Andrzej SIENICKI, et al., Plaintiffs-Appellants-Respondents, v. 760 WEST END AVENUE OWNERS, INC., Defendant, Restore-It, Inc., Defendant-Respondent-Appellant.
[And a Third-Party Action]. 760 West End Avenue Owners, Inc., Second Third-Party Plaintiff, v. Phoenix Building Restorer, Inc., Second Third-Party Defendant-Respondent.
Order, Supreme Court, New York County (Marylin G. Diamond, J.), entered September 24, 2004, which denied plaintiffs' motion to set aside the verdict on the issue of damages, denied defendant Restore-It's cross motion insofar as it sought to set aside the verdict as to liability and the loss of services award, and ordered a new trial on the issue of past medical expenses unless plaintiffs stipulated to reduce that award to $7479, unanimously modified, on the facts, to vacate the awards for past and future pain and suffering and remand for a new trial on those damages only, unless, within 20 days of service of a copy of this order, with notice of entry, defendant Restore-It stipulates to increase the awards to $100,000 and $150,000, respectively, and otherwise affirmed, without costs.

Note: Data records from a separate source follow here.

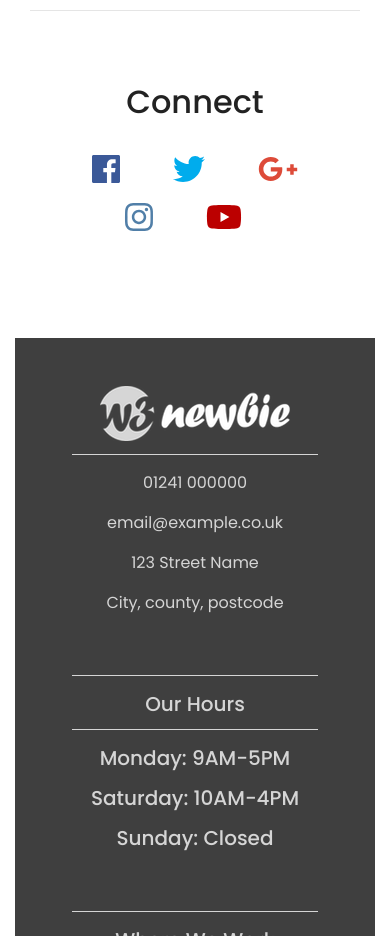
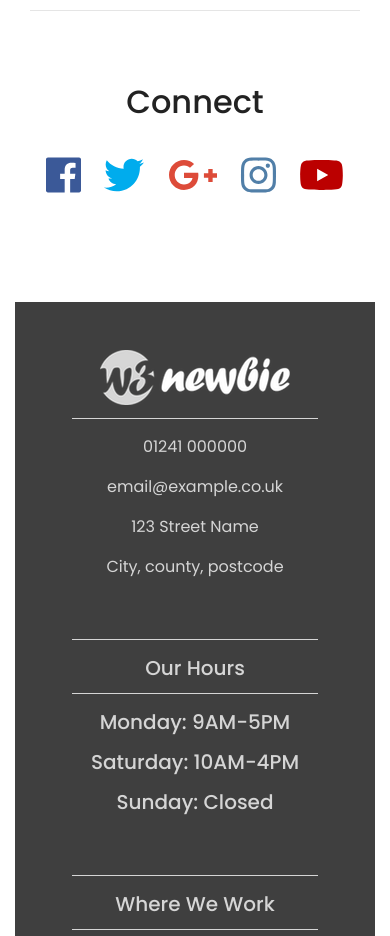
Before and after one commit to GaryW91/CarnoustieMemories, a plain HTML site: page index.html in a window 390 px wide. Shown: the part 5340-6276 px from the top of the page. Drawn offline with nearby package versions, Linux system fonts and the light colour scheme.

Commit message:
Emptying the browser cache did the trick. It is now updating. Sorting the issue with the social links and the media player... near enough

```diff
--- a/style.css
+++ b/style.css
@@ -147,10 +147,17 @@ hr.light-100{
 }
 
 /*---Media Queries --*/
+
+@media (max-width: 1200px) {
+  .social a{
+    font-size: 4em;
+    padding:1.5rem;
+  }
+}
 @media (max-width: 992px) {
 .social a{
   font-size: 3.5em;
-  padding: 2rem;
+  padding: 1rem;
 }
   }
 @media (max-width: 768px) {
@@ -178,8 +185,8 @@ hr.light-100{
   }
 
   .social a{
-    font-size: 2.5em;
-    padding: 1.2rem;
+    font-size: 3em;
+    padding: 0.5rem;
   }
 }
 
@@ -210,8 +217,8 @@ hr.light-100{
   }
 
   .social a{
-    font-size: 2em;
-    padding: 0.7rem;
+    font-size: 2.5em;
+    padding: 0.2rem;
   }
 }
 
```
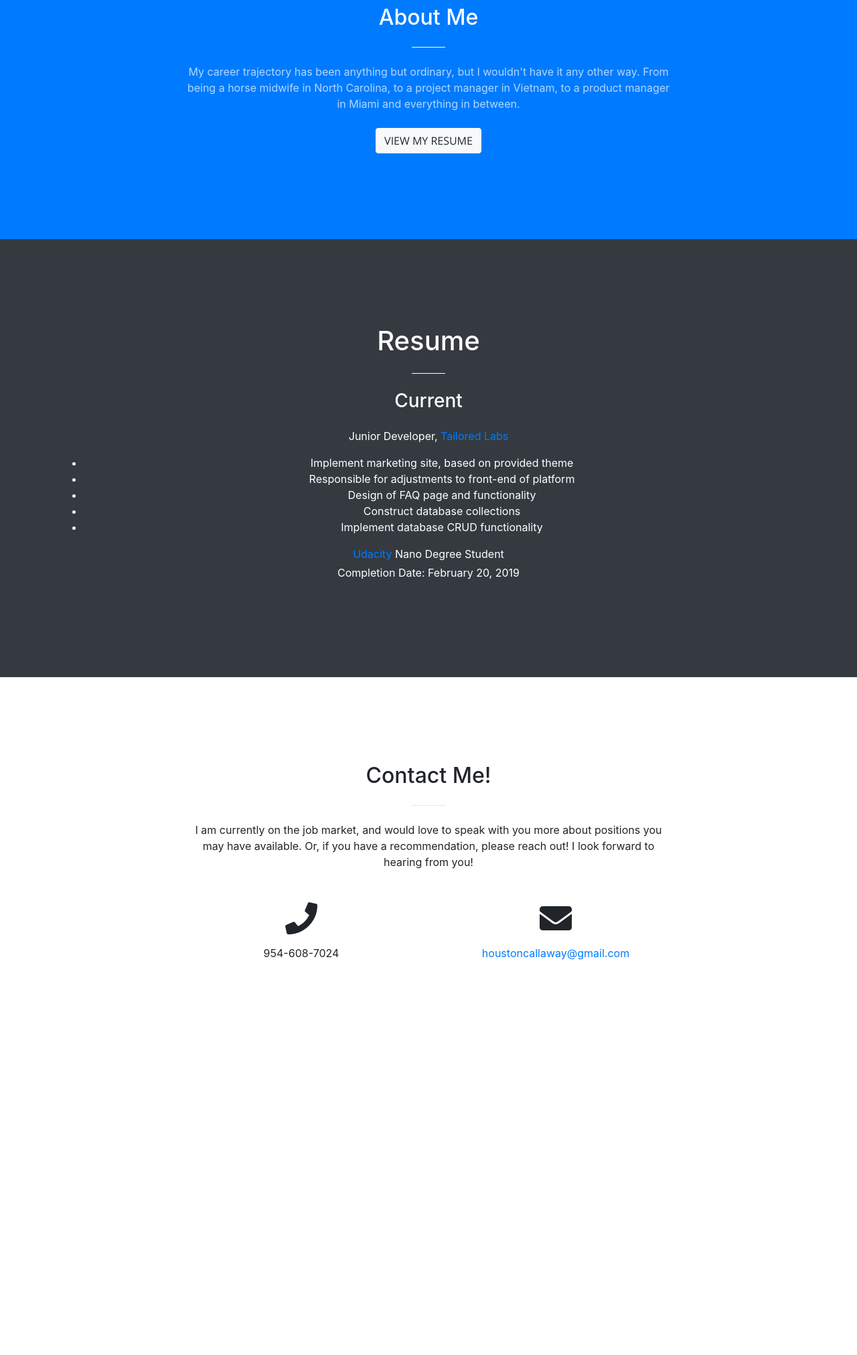
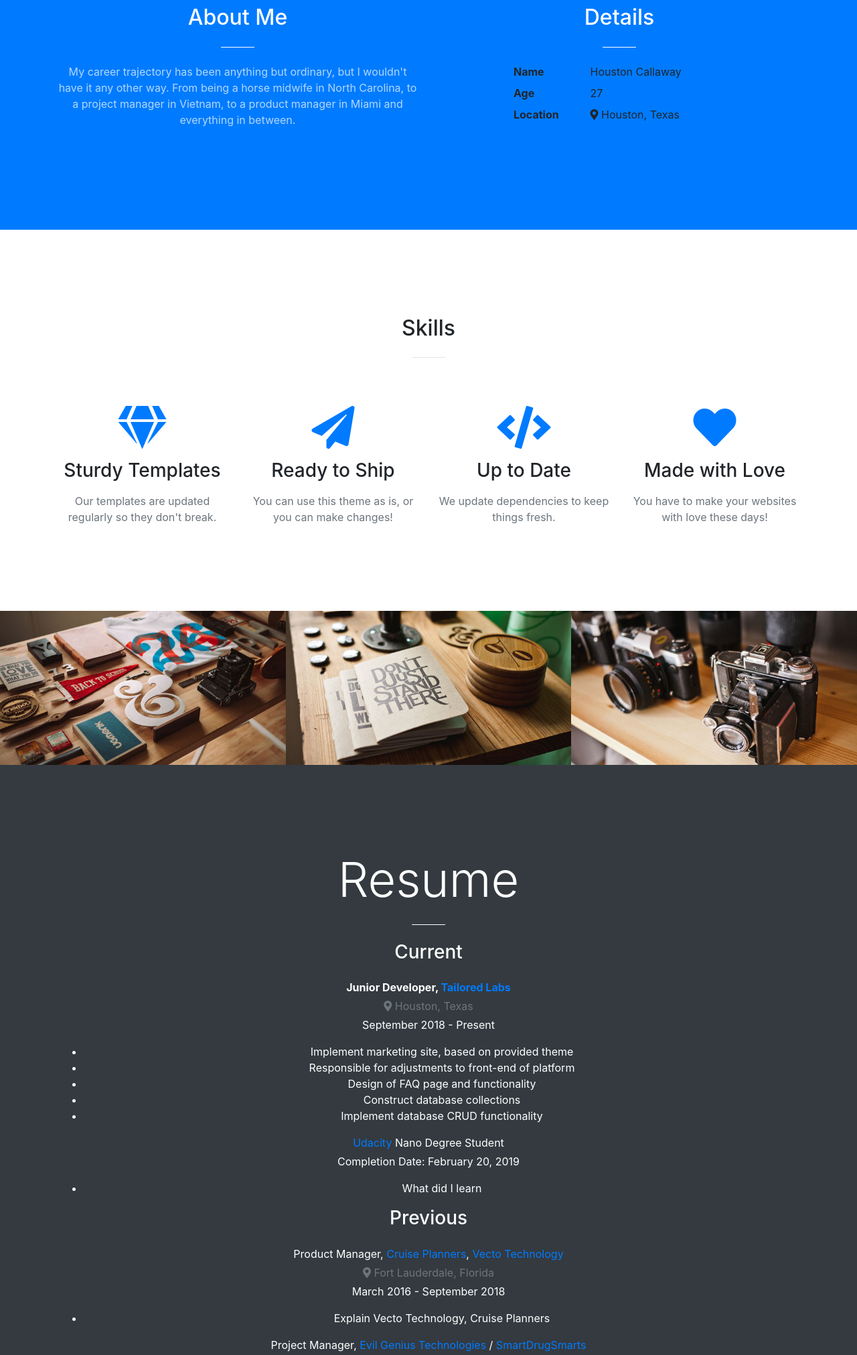
Before and after one commit to hcallaway/hcallaway.github.io, a website with bundled scripts: page index.html in a window 1280 px wide. Shown: the part 1720-3743 px from the top of the page at 67% size. Before the commit the page ends 3299 px from the top, so only its background shows below. Built offline with nearby package versions, Linux system fonts and the light colour scheme.

Commit message:
catch up on changes

```diff
--- a/index.html
+++ b/index.html
@@ -23,6 +23,7 @@
 
     <!-- Custom styles for this template -->
     <link href="css/creative.min.css" rel="stylesheet">
+    <link href="css/custom.css" rel="stylesheet">
 
   </head>
 
@@ -68,7 +69,7 @@
           </div>
           <div class="col-lg-8 mx-auto">
             <p class="text-faded mb-5">After starting and growing my career as a project manager, then product manager, in the IT field, I've always wanted to be more involved in the technical side of things. Now, I'm ready to jump in to a developer role!</p>
-            <a class="btn btn-primary btn-xl js-scroll-trigger" href="#about">Check Me Out</a>
+            <a class="btn btn-primary btn-xl js-scroll-trigger" href="#video">Check Me Out</a>
           </div>
         </div>
       </div>
@@ -89,21 +90,33 @@
     <section class="bg-primary" id="about">
         <div class="container">
           <div class="row">
-            <div class="col-lg-8 mx-auto text-center">
+            <div class="col-lg-6 mx-auto text-center">
               <h2 class="section-heading text-white">About Me</h2>
               <hr class="light my-4">
               <p class="text-faded mb-4">My career trajectory has been anything but ordinary, but I wouldn't have it any other way. From being a horse midwife in North Carolina, to a project manager in Vietnam, to a product manager in Miami and everything in between.</p>
-              <a class="btn btn-light btn-xl js-scroll-trigger" href="#resume">View My Resume</a>
+              <!-- <a class="btn btn-light btn-xl js-scroll-trigger" href="#resume">View My Resume</a> -->
+            </div>
+            <div class="col-lg-6 mx-auto text-center">
+              <h2 class="section-heading text-white">Details</h2>
+              <hr class="light my-4">
+              <dl class="row text-left">
+                  <dt class="col-sm-3">Name</dt>
+                  <dd class="col-sm-9">Houston Callaway</dd>
+                  <dt class="col-sm-3">Age</dt>
+                  <dd class="col-sm-9">27</dd>
+                  <dt class="col-sm-3">Location</dt>
+                  <dd class="col-sm-9"><i class="fas fa-map-marker-alt"></i> Houston, Texas</dd>
+              </dl>
             </div>
           </div>
         </div>
       </section>
     <!-- Start Skills Section -->
-    <!-- <section id="resume">
+    <section id="skills">
       <div class="container">
         <div class="row">
           <div class="col-lg-12 text-center">
-            <h2 class="section-heading">At Your Service</h2>
+            <h2 class="section-heading">Skills</h2>
             <hr class="my-4">
           </div>
         </div>
@@ -140,9 +153,9 @@
           </div>
         </div>
       </div>
-    </section> -->
+    </section>
     <!-- Start Portfolio -->
-    <!-- <section class="p-0" id="portfolio">
+    <section class="p-0" id="portfolio">
       <div class="container-fluid p-0">
         <div class="row no-gutters popup-gallery">
           <div class="col-lg-4 col-sm-6">
@@ -151,10 +164,10 @@
               <div class="portfolio-box-caption">
                 <div class="portfolio-box-caption-content">
                   <div class="project-category text-faded">
-                    Category
+                    Front End
                   </div>
                   <div class="project-name">
-                    Project Name
+                    Tailored Labs Marketing Site
                   </div>
                 </div>
               </div>
@@ -166,10 +179,10 @@
               <div class="portfolio-box-caption">
                 <div class="portfolio-box-caption-content">
                   <div class="project-category text-faded">
-                    Category
+                    Full Stack
                   </div>
                   <div class="project-name">
-                    Project Name
+                    Tailored Labs Platform
                   </div>
                 </div>
               </div>
@@ -181,55 +194,10 @@
               <div class="portfolio-box-caption">
                 <div class="portfolio-box-caption-content">
                   <div class="project-category text-faded">
-                    Category
+                    Front End
                   </div>
                   <div class="project-name">
-                    Project Name
-                  </div>
-                </div>
-              </div>
-            </a>
-          </div>
-          <div class="col-lg-4 col-sm-6">
-            <a class="portfolio-box" href="img/portfolio/fullsize/4.jpg">
-              <img class="img-fluid" src="img/portfolio/thumbnails/4.jpg" alt="">
-              <div class="portfolio-box-caption">
-                <div class="portfolio-box-caption-content">
-                  <div class="project-category text-faded">
-                    Category
-                  </div>
-                  <div class="project-name">
-                    Project Name
-                  </div>
-                </div>
-              </div>
-            </a>
-          </div>
-          <div class="col-lg-4 col-sm-6">
-            <a class="portfolio-box" href="img/portfolio/fullsize/5.jpg">
-              <img class="img-fluid" src="img/portfolio/thumbnails/5.jpg" alt="">
-              <div class="portfolio-box-caption">
-                <div class="portfolio-box-caption-content">
-                  <div class="project-category text-faded">
-                    Category
-                  </div>
-                  <div class="project-name">
-                    Project Name
-                  </div>
-                </div>
-              </div>
-            </a>
-          </div>
-          <div class="col-lg-4 col-sm-6">
-            <a class="portfolio-box" href="img/portfolio/fullsize/6.jpg">
-              <img class="img-fluid" src="img/portfolio/thumbnails/6.jpg" alt="">
-              <div class="portfolio-box-caption">
-                <div class="portfolio-box-caption-content">
-                  <div class="project-category text-faded">
-                    Category
-                  </div>
-                  <div class="project-name">
-                    Project Name
+                    Resume Page
                   </div>
                 </div>
               </div>
@@ -237,16 +205,18 @@
           </div>
         </div>
       </div>
-    </section> -->
+    </section>
     <!-- End Portfolio -->
     <!-- Start Resume -->
     <section class="bg-dark text-white" id="resume">
       <div class="container text-center">
-        <h1 class="mb-4">Resume</h2>
+        <h1 class="mb-3 display-3">Resume</h2>
         <hr class="light my-4">
         <!-- <a class="btn btn-light btn-xl sr-button" href="http://startbootstrap.com/template-overviews/creative/">Download Now!</a> -->
         <h3 class="mb-4">Current</h3>
-        <p>Junior Developer, <a href=tailoredlabs.org>Tailored Labs</a></p>
+        <p class="mb-1"><strong>Junior Developer, <a href=tailoredlabs.org>Tailored Labs</a></strong></p>
+        <p class="mb-1 text-muted"><i class="fas fa-map-marker-alt"></i> Houston, Texas</p>
+        <p class="">September 2018 - Present</p>
         <ul>
           <li>Implement marketing site, based on provided theme</li>
           <li>Responsible for adjustments to front-end of platform</li>
@@ -256,6 +226,20 @@
         </ul>
         <p class="mb-1"><a href=www.udacity.com>Udacity</a> Nano Degree Student</p>
         <p>Completion Date: February 20, 2019</p>
+        <ul>
+          <li>What did I learn</li>
+        </ul>
+      </div>
+      <div class="container text-center">
+        <h3 class="mb-4">Previous</h3>
+        <p class="mb-1">Product Manager, <a href=www.cruiseplanners.com>Cruise Planners</a>, <a href=www.vectotechnology.com>Vecto Technology</a></p>
+        <p class="mb-1 text-muted"><i class="fas fa-map-marker-alt"></i> Fort Lauderdale, Florida</p>
+        <p>March 2016 - September 2018</p>
+        <ul>
+          <li>Explain Vecto Technology, Cruise Planners</li>
+        </ul>
+        <p class="mb-1">Project Manager, <a href=www.evilgeniustechnologies.com>Evil Genius Technologies</a> / <a href=www.smartdrugsmarts.com>SmartDrugSmarts</a></p>
+
       </div>
     </section>
 
```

The injured plaintiff fractured his ankle, tore some ligaments, underwent two operations, and faces the prospect of a third operation. As of the time of trial three years after the accident, he still suffered pain, walked with a limp, and had to use a cane. Formerly a construction worker who played soccer and beach volleyball in his spare time, he now stays home most of the time because he has to soak his leg in cold water and elevate it. Under the circumstances, the jury's awards of $25,000 for past pain and suffering and $25,000 for 10 years of future pain and suffering deviated materially from what is reasonable compensation (CPLR 5501[c]; cf. Grant v. City of New York, 4 A.D.3d 158, 772 N.Y.S.2d 39  ). However, they are “not so ‘inexplicably low’ as to make a compromise verdict ‘most likely,’ ” and therefore require that a new trial be on liability as well as damages (Tushaj v. Elm Mgt. Assocs., 11 A.D.3d 259, 260, 782 N.Y.S.2d 706 ; see also Figliomeni v. Board of Educ., 38 N.Y.2d 178, 379 N.Y.S.2d 45, 341 N.E.2d 557  ). The $100,000 jury award for loss of services over 10 years does not deviate materially from what is reasonable compensation where plaintiff spouse has had to increase her work hours substantially to support the family and can no longer talk to her husband to find solutions for problems because he has become withdrawn (cf. Schultz v. Turner Constr. Co., 278 A.D.2d 76, 717 N.Y.S.2d 182  ). We have considered defendant Restore-It's argument about past medical expenses and find it unavailing.